But truthfully, it doesn’t really matter if I never complete this project.

On the other hand, doing an exercise 5 days per week to strengthen my core makes a big difference to my life. So too with running four times per week (and the first habit makes the second more doable). Helping my son with his reading makes a huge difference in his life. So too with speaking positive words to my kids every day. And journaling makes life less stressful now and brings a lot of joy in the years to come.

When we frame projects in terms of the outcome we think they'll deliver, it's easy to hype up their importance. But I believe that happens at least in part due to a failure to inmagine the range of possible outcomes from the project. We wouldn't start projects if we didn't have an idea about what wild success looks like, but I think we shouldn't start them without an understanding of the more probable mediocre outcomes.

"Shoot for the moon and you'll land among the stars", you could say to me. But what does landing among the stars look like? Drifting through the void without food, water, or fuel. No one actually achieves great things by sheer force of vision. Actual accomplishment comes from getting your hands dirty in a feedback loop with reality. As Nate Soares says about just diving in:

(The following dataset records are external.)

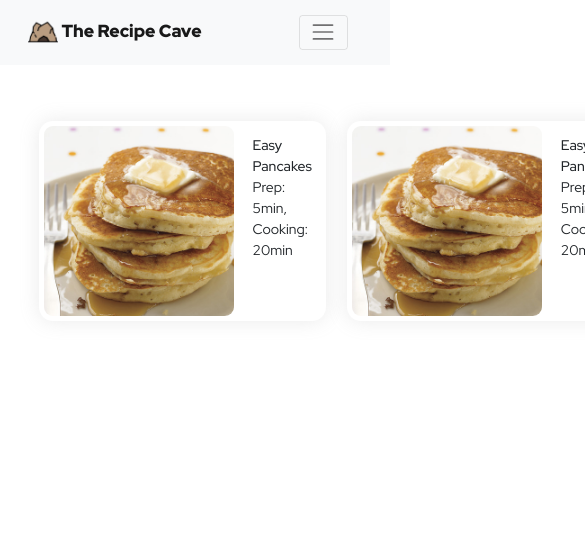
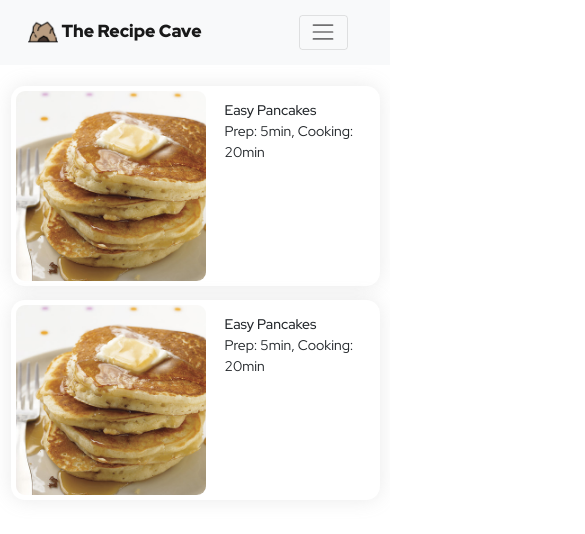
Before and after one commit to hejmi/recipe-cave, a React (Create React App) app: page / in a window 390 px wide. Shown: the top 534 px of the page, 585 px wide, since content can reach past the window. Built offline with nearby package versions, Linux system fonts and the light colour scheme.

Commit message:
replace css for MainPage.js

```diff
--- a/src/App.css
+++ b/src/App.css
@@ -77,6 +77,19 @@ body {
 	transform: rotate(0deg) scale(2) translateZ(0);
 	transition: ease-out;
 }
+.main {
+	position: relative;
+	z-index: 10;
+	max-width: 1000px;
+	padding-left: 3rem;
+	align-items: center;
+	text-align: left;
+	margin: 4rem auto auto auto;
+	opacity: 0;
+	animation: fadeIn 1s 2.3s forwards;
+	display: flex;
+}
+
 .recipe-container {
 	max-width: 29rem;
 	background-color: white;
@@ -118,6 +131,12 @@ body {
 @media screen and (max-width: 400px) {
 	.recipe-desc {
 		display: none;
+	}
+	.main {
+		display: inline;
+	}
+	.container {
+		padding-bottom: 1rem;
 	}
 }
 
--- a/src/components/MainPage.js
+++ b/src/components/MainPage.js
@@ -1,5 +1,4 @@
 import React from "react";
-import "./mainpage.css";
 import ShowRecipe from "./ShowRecipe";
 
 function MainPage() {
--- a/src/components/mainpage.css
+++ /dev/null
@@ -1,13 +0,0 @@
-.main {
-	position: relative;
-	z-index: 10;
-	max-width: 1000px;
-	padding: 2rem 2rem;
-	align-items: center;
-	text-align: left;
-	margin: 2rem auto auto auto;
-	opacity: 0;
-	animation: fadeIn 1s 2.3s forwards;
-	justify-content: space-between;
-	display: flex;
-}
```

The way to end up with a good plan is not to start with a good plan, it's to start with some plan, and then slam that plan against reality until reality hands you a better plan.

Our habits tend to be less exciting than our projects because we know at the start that they will be an ongoing slog before they yield any results. But a successful project will have to, at some level get translated into a habit of showing up for a daily grind, with some space for course correction.

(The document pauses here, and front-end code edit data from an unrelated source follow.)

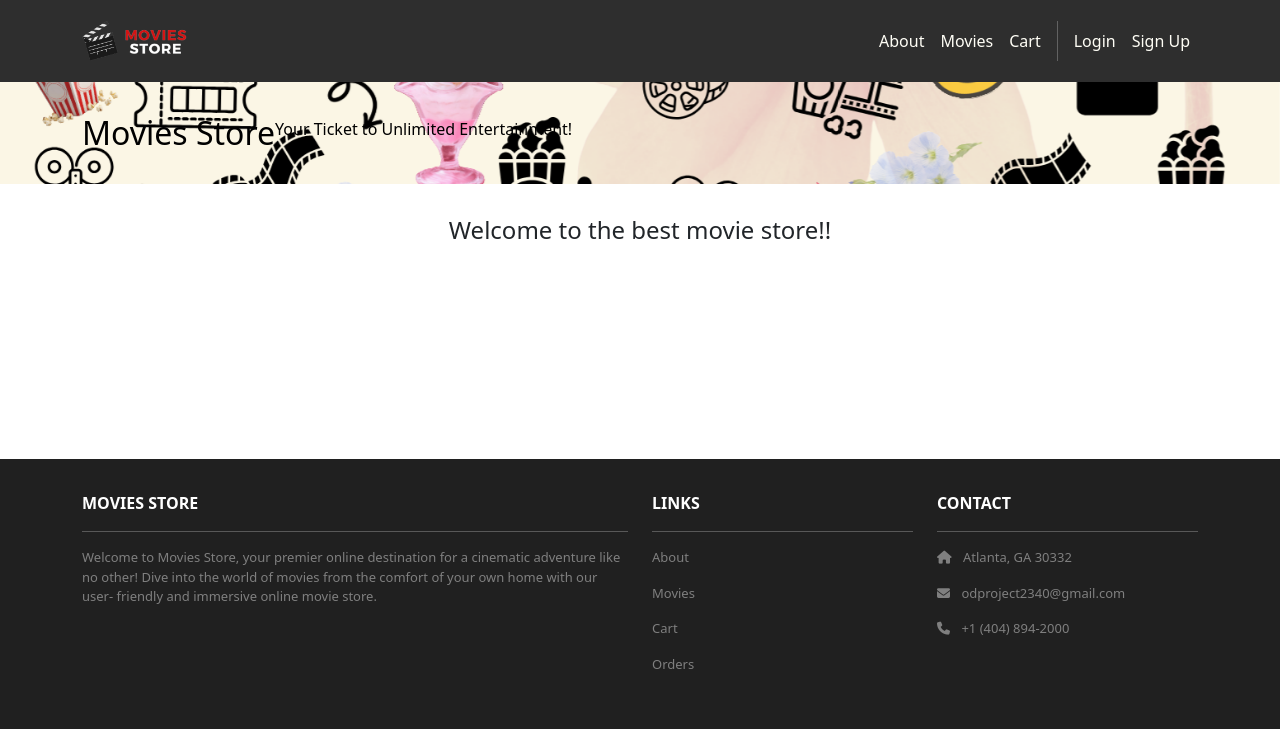
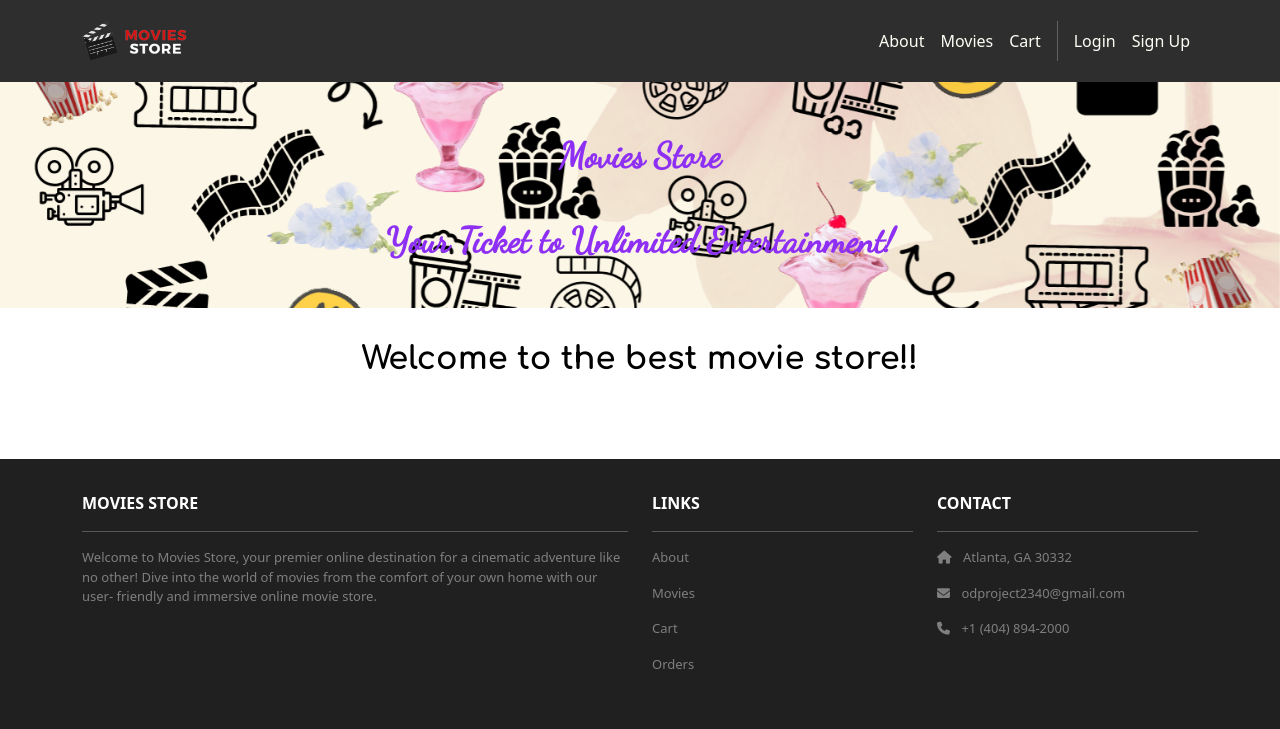
Before and after one commit to jingxuanliu1/Movie-Store, a Django app: page / in a window 1280 px wide. Shown: the top 729 px of the page. Run offline with Django 5.2, Linux system fonts and the light colour scheme; some libraries are stand-ins or nearby versions.

Commit message:
font changes

```diff
--- a/home/templates/home/index.html
+++ b/home/templates/home/index.html
@@ -1,18 +1,16 @@
 {% extends 'base.html' %}
 {% block content %}
-<header class="masthead bg-index text-black text-center
-           py-4">
-  <div class="container d-flex align-items-center flex-
-  column pt-2">
-    <h2>Movies Store</h2>
-    <p>Your Ticket to Unlimited Entertainment!</p>
+<header class="masthead bg-index text-black text-center py-4">
+  <div class="container d-flex flex-column justify-content-center align-items-center pt-2">
+<p class="mt-3 slogan">Movies Store</p>
+<p class="mt-3 slogan">Your Ticket to Unlimited Entertainment!</p>
   </div>
 </header>
 <div class="p-3">
   <div class="container">
     <div class="row mt-3">
       <div class="col mx-auto text-center mb-3">
-        <h4>Welcome to the best movie store!!</h4>
+        <h4 class="slogan-black">Welcome to the best movie store!!</h4>
       </div>
     </div>
   </div>
--- a/moviesstore/static/css/style.css
+++ b/moviesstore/static/css/style.css
@@ -47,3 +47,15 @@ width: auto;
   max-height: 650px;
   object-fit: contain;
 }
+.slogan {
+  font-weight: bold;
+  color: #8e2ff4;
+  font-size: 2.2rem;
+  font-family: 'Dancing Script', cursive;
+}
+.slogan-black {
+  font-weight: bold;
+  color: black;
+  font-size: 2rem;
+  font-family: 'Comfortaa', sans-serif;
+}
--- a/moviesstore/templates/base.html
+++ b/moviesstore/templates/base.html
@@ -30,6 +30,8 @@
                 <img src="{% static 'img/logo.png' %}" alt="logo"
                height="40" />
         </a>
+        <link href="https://fonts.googleapis.com/css2?family=Comfortaa:wght@400;700&display=swap" rel="stylesheet">
+        <link href="https://fonts.googleapis.com/css2?family=Dancing+Script&display=swap" rel="stylesheet">
         <button class="navbar-toggler" type="button"
                 data-bs-toggle="collapse"
                 data-bs-target="#navbarNavAltMarkup"
```
Also changed, not shown: db.sqlite3.
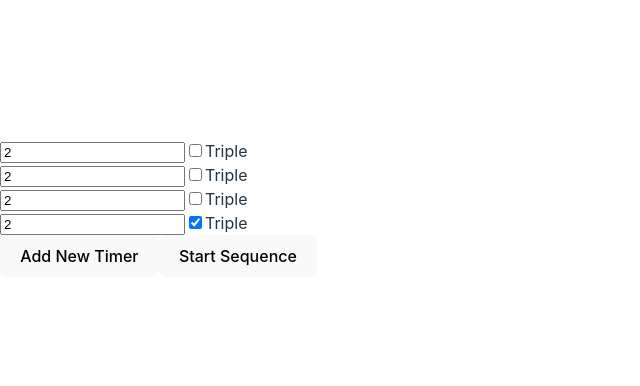
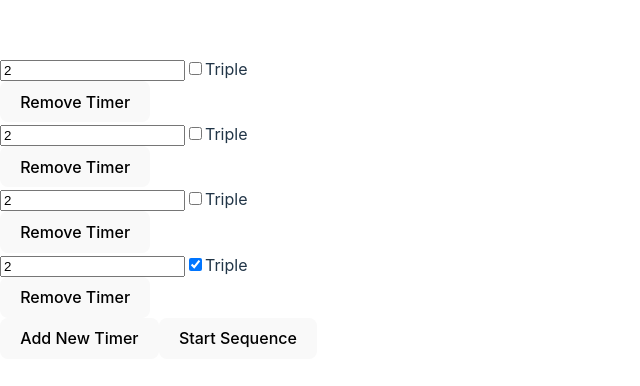
Before and after one commit to arejensen/meditation_timer, a React (Vite) app: page / in a window 1280 px wide. Shown: the part 192-578 px from the top of the page, without its empty margins (0-640 px from the left). Built offline with nearby package versions, Linux system fonts and the light colour scheme.

Commit message:
Add removal of timers

```diff
--- a/src/App.tsx
+++ b/src/App.tsx
@@ -8,7 +8,6 @@ const App = () => {
     { id: 2, initialTime: 2, triple: false },
     { id: 3, initialTime: 2, triple: false },
     { id: 4, initialTime: 2, triple: true },
-    // ...additional timers
   ]);
   const [activeTimerIndex, setActiveTimerIndex] = useState<number | null>(null);
 
@@ -29,6 +28,13 @@ const App = () => {
 
   const updateTimerConfig = (id: number, field: keyof typeof timers[0], value: number | boolean) => {
     setTimers(timers.map(timer => timer.id === id ? { ...timer, [field]: value } : timer));
+  };
+
+  const removeTimer = (id: number) => {
+    setTimers(timers.filter(timer => timer.id !== id));
+    if (timers.length === 1) {
+      setActiveTimerIndex(null);
+    }
   };
 
   return (
@@ -60,6 +66,7 @@ const App = () => {
               Triple
             </label>
           </div>
+          <button onClick={() => removeTimer(timer.id)} disabled={activeTimerIndex !== null}>Remove Timer</button>
         </div>
       ))}
       <button onClick={addTimer} disabled={activeTimerIndex !== null}>Add New Timer</button>
--- a/src/components/Timer.tsx
+++ b/src/components/Timer.tsx
@@ -47,7 +47,7 @@ const Timer: React.FC<TimerProps> = ({ initialTime, triple, alarmSound, isActive
       : null;
 
     if (timeLeft === 0) {
-      playSound(); // Play the sound when the countdown reaches zero
+      playSound();
     }
 
     return () => {
```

Chris's point is about the relative priority of projects and habits. I agree with him that my habits (if well chosen) ought to come first, because they make up the concrete substance of survival and being a decent person, but I also remained attached to my projects and my larger ambitions. I'm just reminding myself to be in love with the grind and not the fantasy best-case-scenario at the end of the project. I'll keep showing up and hopefully build something useful along the way.